## Task
Count every line in the following entries that holds the word "moveis". Only the number should be given.

:: Records provided ::

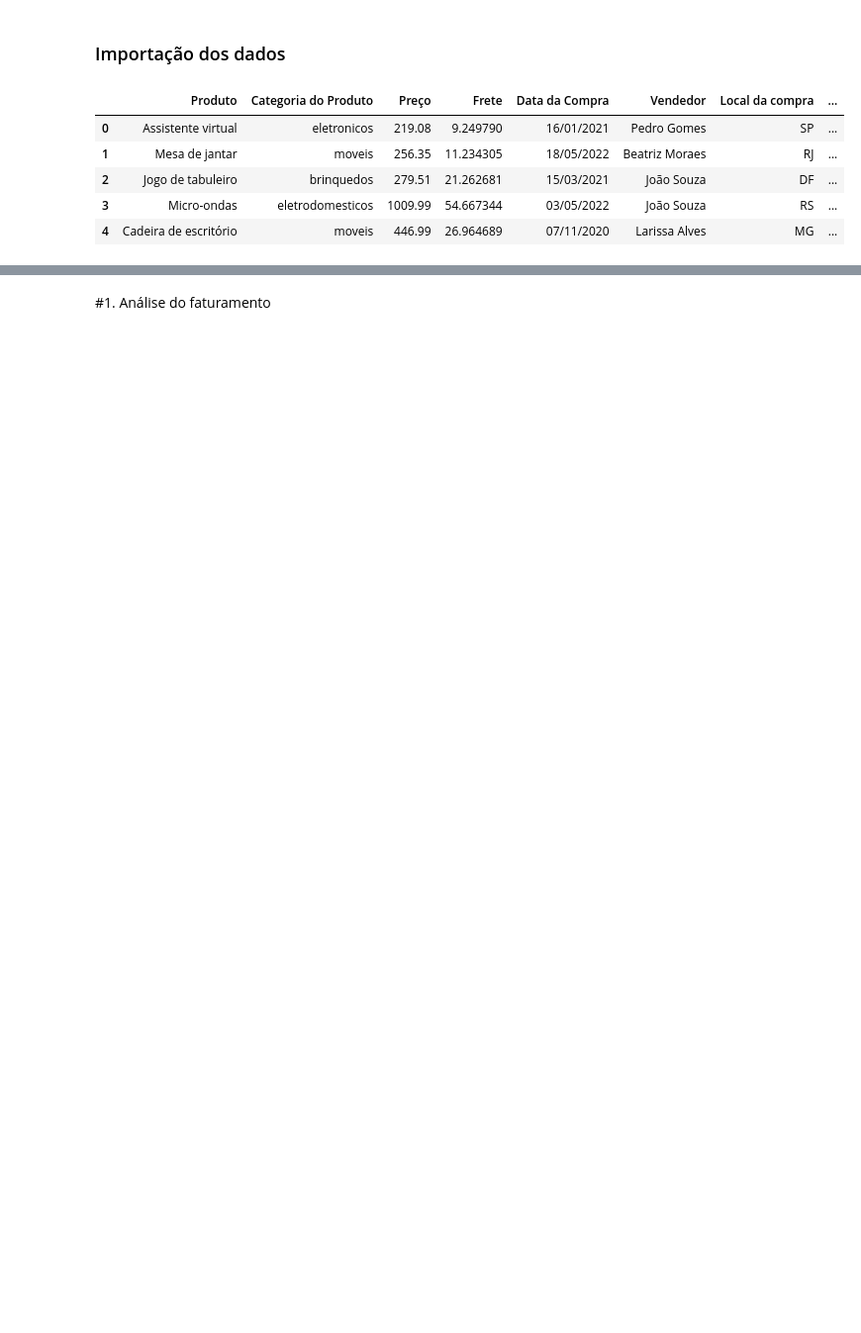
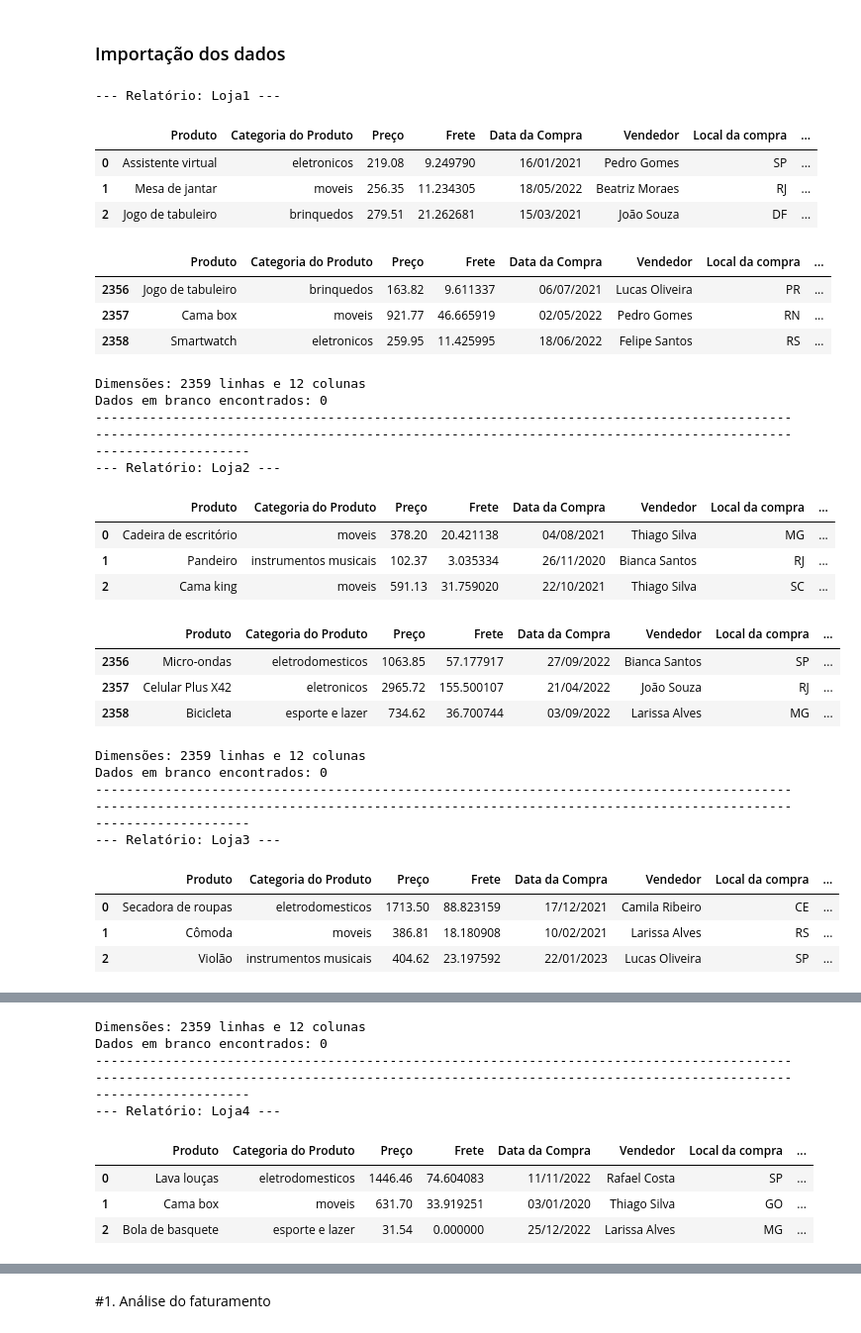
Before and after one commit to vitorhugo28/Alura_Store_BR, a Jupyter notebook: AluraStoreBrasil.ipynb, the cells around one changed output, grey strips where cells are left out. Shown at 99% size. Drawn from its saved outputs; the diff is of its cells as text; code cells hidden in the pictures; blank space fills up the shorter version.

```diff
--- a/AluraStoreBrasil.ipynb
+++ b/AluraStoreBrasil.ipynb
@@ -5,21 +5,56 @@
 # %%
 import pandas as pd
 
-url = "https://raw.githubusercontent.com/alura-es-cursos/challenge1-data-science/refs/heads/main/base-de-dados-challenge-1/loja_1.csv"
-url2 = "https://raw.githubusercontent.com/alura-es-cursos/challenge1-data-science/refs/heads/main/base-de-dados-challenge-1/loja_2.csv"
-url3 = "https://raw.githubusercontent.com/alura-es-cursos/challenge1-data-science/refs/heads/main/base-de-dados-challenge-1/loja_3.csv"
-url4 = "https://raw.githubusercontent.com/alura-es-cursos/challenge1-data-science/refs/heads/main/base-de-dados-challenge-1/loja_4.csv"
+lojas_dados = {
+    "Loja1": "https://raw.githubusercontent.com/alura-es-cursos/challenge1-data-science/refs/heads/main/base-de-dados-challenge-1/loja_1.csv",
+    "Loja2": "https://raw.githubusercontent.com/alura-es-cursos/challenge1-data-science/refs/heads/main/base-de-dados-challenge-1/loja_2.csv",
+    "Loja3": "https://raw.githubusercontent.com/alura-es-cursos/challenge1-data-science/refs/heads/main/base-de-dados-challenge-1/loja_3.csv",
+    "Loja4": "https://raw.githubusercontent.com/alura-es-cursos/challenge1-data-science/refs/heads/main/base-de-dados-challenge-1/loja_4.csv"
+}
 
-loja = pd.read_csv(url)
-loja2 = pd.read_csv(url2)
-loja3 = pd.read_csv(url3)
-loja4 = pd.read_csv(url4)
 
-loja.head()
+for nome, url in lojas_dados.items():
+    df_loja= pd.read_csv(url)
+
+    linhas, colunas = df_loja.shape
+
+    nulos = df_loja.isnull().sum().sum()
+
+    print(f"--- Relatório: {nome} ---")
+    display(df_loja.head(3))
+    print(" ")
+    display(df_loja.tail(3))
+    print(" ")
+    print(f"Dimensões: {linhas} linhas e {colunas} colunas")
+    print(f"Dados em branco encontrados: {nulos}")
+    print("-" * 200)
 # %% [output]
+--- Relatório: Loja1 ---
 |  | Produto | Categoria do Produto | Preço | Frete | Data da Compra | Vendedor | Local da compra | ... |
 | 0 | Assistente virtual | eletronicos | 219.08 | 9.249790 | 16/01/2021 | Pedro Gomes | SP | ... |
 | 1 | Mesa de jantar | moveis | 256.35 | 11.234305 | 18/05/2022 | Beatriz Moraes | RJ | ... |
 | 2 | Jogo de tabuleiro | brinquedos | 279.51 | 21.262681 | 15/03/2021 | João Souza | DF | ... |
-| 3 | Micro-ondas | eletrodomesticos | 1009.99 | 54.667344 | 03/05/2022 | João Souza | RS | ... |
-| 4 | Cadeira de escritório | moveis | 446.99 | 26.964689 | 07/11/2020 | Larissa Alves | MG | ... |
+|  | Produto | Categoria do Produto | Preço | Frete | Data da Compra | Vendedor | Local da compra | ... |
+| 2356 | Jogo de tabuleiro | brinquedos | 163.82 | 9.611337 | 06/07/2021 | Lucas Oliveira | PR | ... |
+| 2357 | Cama box | moveis | 921.77 | 46.665919 | 02/05/2022 | Pedro Gomes | RN | ... |
+| 2358 | Smartwatch | eletronicos | 259.95 | 11.425995 | 18/06/2022 | Felipe Santos | RS | ... |
+Dimensões: 2359 linhas e 12 colunas
+Dados em branco encontrados: 0
+--------------------------------------------------------------------------------------------------------------------------------------------------------------------------------------------------------
+--- Relatório: Loja2 ---
+|  | Produto | Categoria do Produto | Preço | Frete | Data da Compra | Vendedor | Local da compra | ... |
+| 0 | Cadeira de escritório | moveis | 378.20 | 20.421138 | 04/08/2021 | Thiago Silva | MG | ... |
+| 1 | Pandeiro | instrumentos musicais | 102.37 | 3.035334 | 26/11/2020 | Bianca Santos | RJ | ... |
+| 2 | Cama king | moveis | 591.13 | 31.759020 | 22/10/2021 | Thiago Silva | SC | ... |
+|  | Produto | Categoria do Produto | Preço | Frete | Data da Compra | Vendedor | Local da compra | ... |
+| 2356 | Micro-ondas | eletrodomesticos | 1063.85 | 57.177917 | 27/09/2022 | Bianca Santos | SP | ... |
+| 2357 | Celular Plus X42 | eletronicos | 2965.72 | 155.500107 | 21/04/2022 | João Souza | RJ | ... |
+| 2358 | Bicicleta | esporte e lazer | 734.62 | 36.700744 | 03/09/2022 | Larissa Alves | MG | ... |
+Dimensões: 2359 linhas e 12 colunas
+Dados em branco encontrados: 0
+--------------------------------------------------------------------------------------------------------------------------------------------------------------------------------------------------------
+--- Relatório: Loja3 ---
+|  | Produto | Categoria do Produto | Preço | Frete | Data da Compra | Vendedor | Local da compra | ... |
+| 0 | Secadora de roupas | eletrodomesticos | 1713.50 | 88.823159 | 17/12/2021 | Camila Ribeiro | CE | ... |
+| 1 | Cômoda | moveis | 386.81 | 18.180908 | 10/02/2021 | Larissa Alves | RS | ... |
+| 2 | Violão | instrumentos musicais | 404.62 | 23.197592 | 22/01/2023 | Lucas Oliveira | SP | ... |
@@ -25,0 +65,8 @@ loja.head()
+Dimensões: 2359 linhas e 12 colunas
+Dados em branco encontrados: 0
+--------------------------------------------------------------------------------------------------------------------------------------------------------------------------------------------------------
+--- Relatório: Loja4 ---
+|  | Produto | Categoria do Produto | Preço | Frete | Data da Compra | Vendedor | Local da compra | ... |
+| 0 | Lava louças | eletrodomesticos | 1446.46 | 74.604083 | 11/11/2022 | Rafael Costa | SP | ... |
+| 1 | Cama box | moveis | 631.70 | 33.919251 | 03/01/2020 | Thiago Silva | GO | ... |
+| 2 | Bola de basquete | esporte e lazer | 31.54 | 0.000000 | 25/12/2022 | Larissa Alves | MG | ... |
```
Also changed, not shown: parts of 14 cells of this notebook.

:::

## Solution to this task
7